Vincente Minnelli (1955) 134 mins – PG
In a psychiatric clinic in Nebraska, professionals and patients clash over the choice of new drapes for the inhouse library. As with many melodramas, a seemingly insubstantial everyday veneer disguises a deeply sympathetic and troubled portrait of human frailty, conflict, trauma and psychosis. Minnelli’s keen eye for sweeping visuals, lush sets, expressive mise en scène and the suggestive tones of Eastmancolor compliment Grahame’s terrific performance as the flawed, frustrated wife of the clinic’s chief doctor (Richard Widmark). Also starring Lauren Bacall, Lillian Gish, Charles Boyer and Oscar Levant.
7:00pm SUDDEN FEAR
David Miller (1952) 110 mins – PG

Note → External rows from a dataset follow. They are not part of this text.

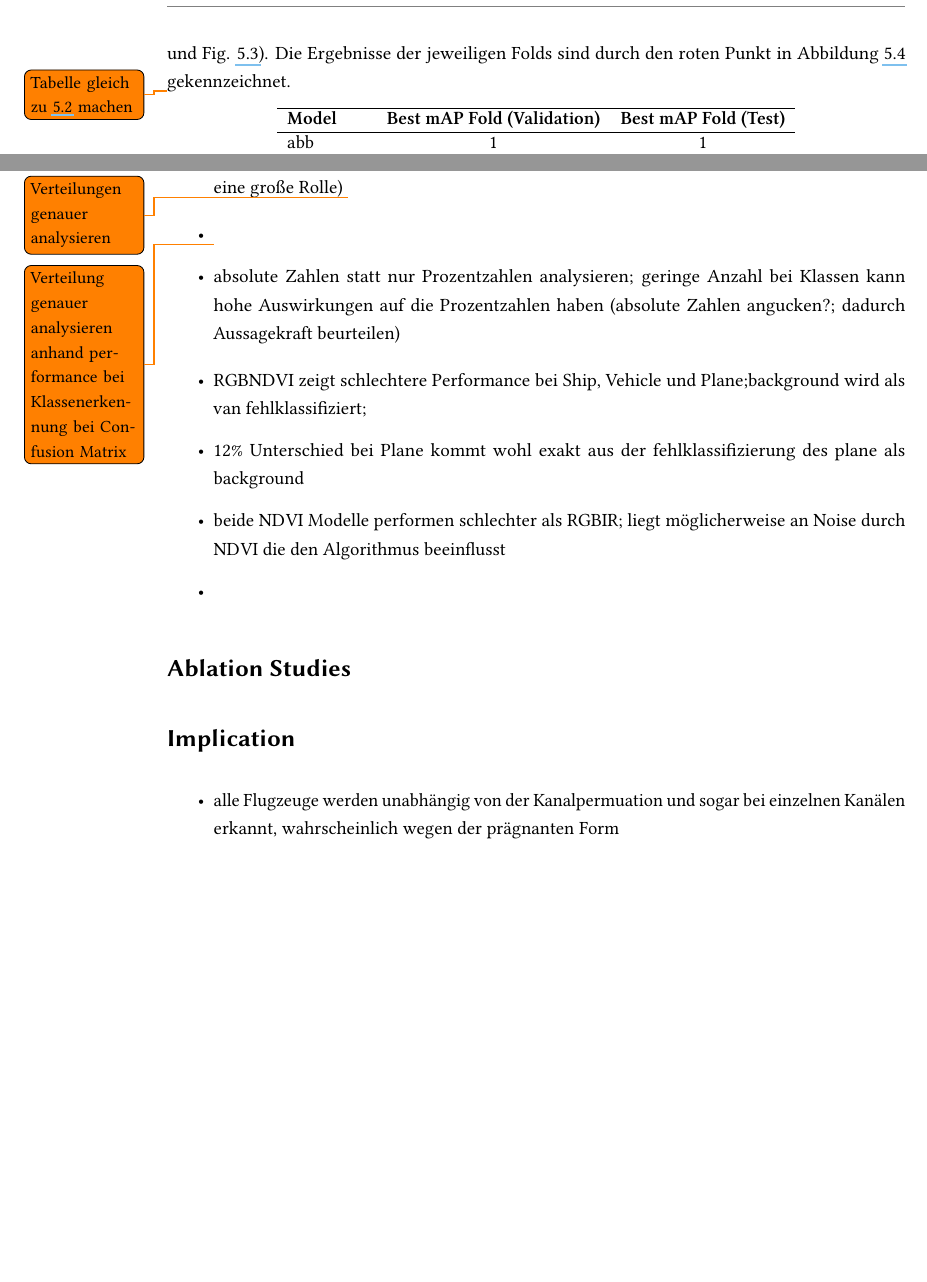
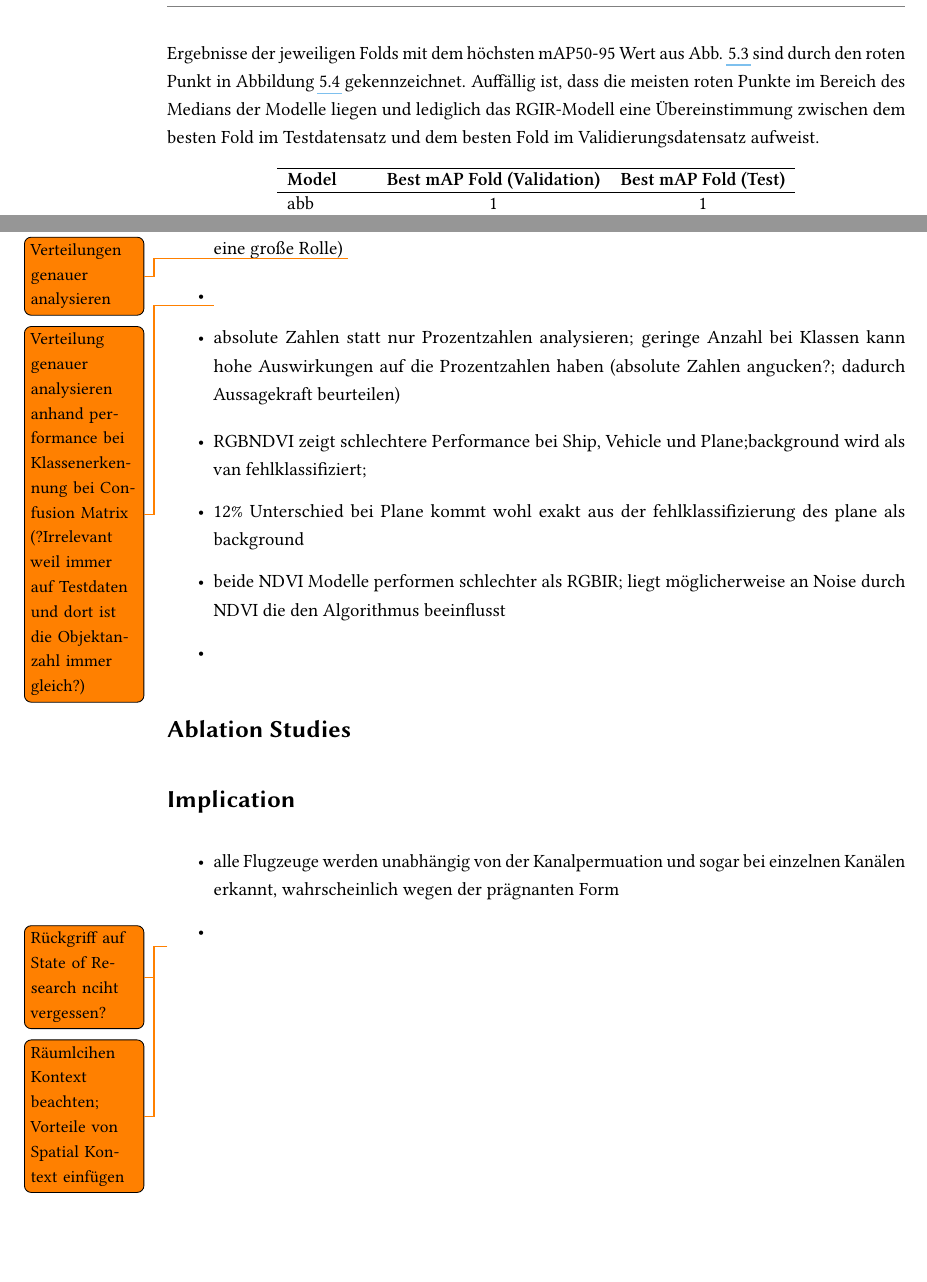
Before and after one commit to Timo123456789/DL4SVD, a LaTeX thesis (MA-Thesis-Latex/thesis.tex, which reads MA-Thesis-Latex/chapter/german/015Results.tex, MA-Thesis-Latex/chapter/german/016Discussion.tex): two parts of pages 46 and 62 of 83, joined at a grey line, cut so that both start at the same text, the shorter picture padded with empty space. Compiled offline with pdfLaTeX.

Commit message:
minor fixes

```diff
--- a/MA-Thesis-Latex/chapter/german/015Results.tex
+++ b/MA-Thesis-Latex/chapter/german/015Results.tex
@@ -79,10 +79,9 @@ Ein Vergleich aller Bounding Box-Flächen (vgl. Abbildung \ref{fig:bbox_area}) v
     \caption[Comparison of \acrshort{mAP}50-95 values for \acrshort{abb} and \acrshort{obb} (Best validation model on validation dataset)]{Comparison of \acrshort{mAP}50-95 values for \acrshort{abb} and \acrshort{obb} (Best validation model on validation dataset). "aab in obb" means, that \acrlong{abb} converted to obb was used in the \acrshort{YOLO}v9u model with zero rotation. (Own representation)}
     \label{fig:obb_abb_map50-95:val_on_val}
 \end{figure}
-Die Analyse der \acrshort{mAP}50--95 des besten Validierungsmodells auf dem Validierungsdatensatz (Abbildung \ref{fig:obb_abb_map50-95:val_on_val}) zeigt, dass das \acrshort{obb}-Modell in allen Fällen eine bessere Leistung erzielt als das \acrshort{abb}-Modell. Interessanterweise erzielt \acrshort{abb} auf dem \acrshort{obb}-Modell eine höhere Performance als die angepassten \acrshort{obb}-Boxen innerhalb desselben Modells (yolov9u). Dasselbe Phänomen lässt sich auch auf dem Testdatensatz beobachten (Abbildung \ref{fig:obb_abb_map50-95:test_on_val}), sodass \acrshort{abb} in Verbindung mit dem \acrshort{obb}-Modell bessere Ergebnisse liefert. Auffällig ist, dass bei den \acrshort{abb}-basierten Modellen (sowohl \acrshort{abb} als auch "abb in obb") stets Fold 1 den besten Wert beim besten Validation Dataset auf dem Validation Dataset erreicht hat, während beim \acrshort{obb}-Modell Fold 0 dort die besten Ergebnisse lieferte (s. Tab. \ref{tab:best_folds_area} und Fig. \ref{fig:obb_abb_map50-95:val_on_val}). Die Ergebnisse der jeweiligen Folds sind durch den roten Punkt in Abbildung \ref{fig:obb_abb_map50-95:val_on_test} gekennzeichnet.
+Die Analyse der \acrshort{mAP}50--95 des besten Validierungsmodells auf dem Validierungsdatensatz (Abbildung \ref{fig:obb_abb_map50-95:val_on_val}) zeigt, dass das \acrshort{obb}-Modell in allen Fällen eine bessere Leistung erzielt als das \acrshort{abb}-Modell. Interessanterweise erzielt \acrshort{abb} auf dem \acrshort{obb}-Modell eine höhere Performance als die angepassten \acrshort{obb}-Boxen innerhalb desselben Modells (yolov9u). Dasselbe Phänomen lässt sich auch auf dem Testdatensatz beobachten (Abbildung \ref{fig:obb_abb_map50-95:val_on_test}), sodass \acrshort{abb} in Verbindung mit dem \acrshort{obb}-Modell bessere Ergebnisse liefert. Auffällig ist, dass bei den \acrshort{abb}-basierten Modellen (sowohl \acrshort{abb} als auch "abb in obb") stets Fold 1 den besten Wert beim Validation Dataset auf dem Validation Dataset erreicht hat, während beim \acrshort{obb}-Modell Fold 0 dort die besten Ergebnisse lieferte (s. Tab. \ref{tab:best_folds_area} und Fig. \ref{fig:obb_abb_map50-95:val_on_val}). Die Ergebnisse der jeweiligen Folds mit dem höchsten \acrshort{mAP}50-95 Wert aus Abb. \ref{fig:obb_abb_map50-95:val_on_val} sind durch den roten Punkt in Abbildung \ref{fig:obb_abb_map50-95:val_on_test} gekennzeichnet. Auffällig ist, dass die meisten roten Punkte im Bereich des Medians der Modelle liegen und lediglich das \acrshort{RGIR}-Modell eine Übereinstimmung zwischen dem besten Fold im Testdatensatz und dem besten Fold im Validierungsdatensatz aufweist.
 % Die Konsistenz über alle fünf Folds der Kreuzvalidierung ist gut, was auf eine robuste Trainierbarkeit der Modelle hinweist.
 
-\todo{Tabelle gleich zu \ref{tab:best_map_fold_perm_exp} machen }
 \begin{table}[h]
 \centering
 \begin{tabular}{l c c}
--- a/MA-Thesis-Latex/chapter/german/016Discussion.tex
+++ b/MA-Thesis-Latex/chapter/german/016Discussion.tex
@@ -24,7 +24,7 @@
     \item Fold 2 und 3 scheinen für den Testdatensatz die beste Verteilung der Trainingsdaten zu haben, da diese die höchsten MAP Werte haben, bei validierungsmodell auf Validierungsdatensatz hat jeder fold mindestens einmal am besten abgeschnitten (-> Verteilung spielt dort weniger eine große Rolle) \todo{Verteilungen genauer analysieren}
 \end{itemize}
 \begin{itemize}
-    \item \todo{Verteilung genauer analysieren anhand performance bei Klassenerkennung bei Confusion Matrix}
+    \item \todo{Verteilung genauer analysieren anhand performance bei Klassenerkennung bei Confusion Matrix (?Irrelevant weil immer auf Testdaten und dort ist die Objektanzahl immer gleich?)}
     \item absolute Zahlen statt nur Prozentzahlen analysieren; geringe Anzahl bei Klassen kann hohe Auswirkungen auf die Prozentzahlen haben (absolute Zahlen angucken?; dadurch Aussagekraft beurteilen)
 \end{itemize}
 \begin{itemize}
@@ -37,4 +37,8 @@
 \section*{Implication}
 \begin{itemize}
     \item alle Flugzeuge werden unabhängig von der Kanalpermuation und sogar bei einzelnen Kanälen erkannt, wahrscheinlich wegen der prägnanten Form
+    \item
 \end{itemize}
+
+\todo{Rückgriff auf State of Research nciht vergessen?}
+\todo{Räumlcihen Kontext beachten; Vorteile von Spatial Kontext einfügen}
```
Also changed, not shown: MA-Thesis-Latex/chapter/german/015Results.tex (5 more changed lines).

Lauded as a “masterpiece” of dramatic construction by François Truffaut in his first-ever review for Cahiers du cinéma, this woman-in-distress noir stars Joan Crawford as a successful middle-aged Broadway playwright whose inheritance becomes the target of her new husband (Jack Palance) and his lover (Grahame, in one of several memorable noir roles from the late 1940s to the mid-1950s). Based on the novel by Edna Sherry and featuring stylish, moody visuals by acclaimed cinematographer Charles Lang, Miller’s film demonstrates Grahame’s brilliant capacity to play off a dominant star performer.
35mm print courtesy of the Chicago Film Society.
Edward Dmytryk (1947) 85 mins – Unclassified 15+
Grahame was nominated for a Best Supporting Actress Oscar for her breakout role as the brazen bar girl, Ginny Tremaine, in this early Hollywood treatment of antisemitism. Loosely based on Richard Brooks’ 1945 novel The Brick Foxhole, the film also explores the plight of soldiers, as trained killers, transitioning to civilian life and the dangers of demobilisation. Featuring a stellar cast of male actors including Robert Mitchum, Robert Young, Richard Benedict and Robert Ryan, it earned Dmytryk an Oscar nomination for Best Director and won the Best Social Film award at the 1947 Cannes Film Festival.
35mm print courtesy of the BFI National Archive.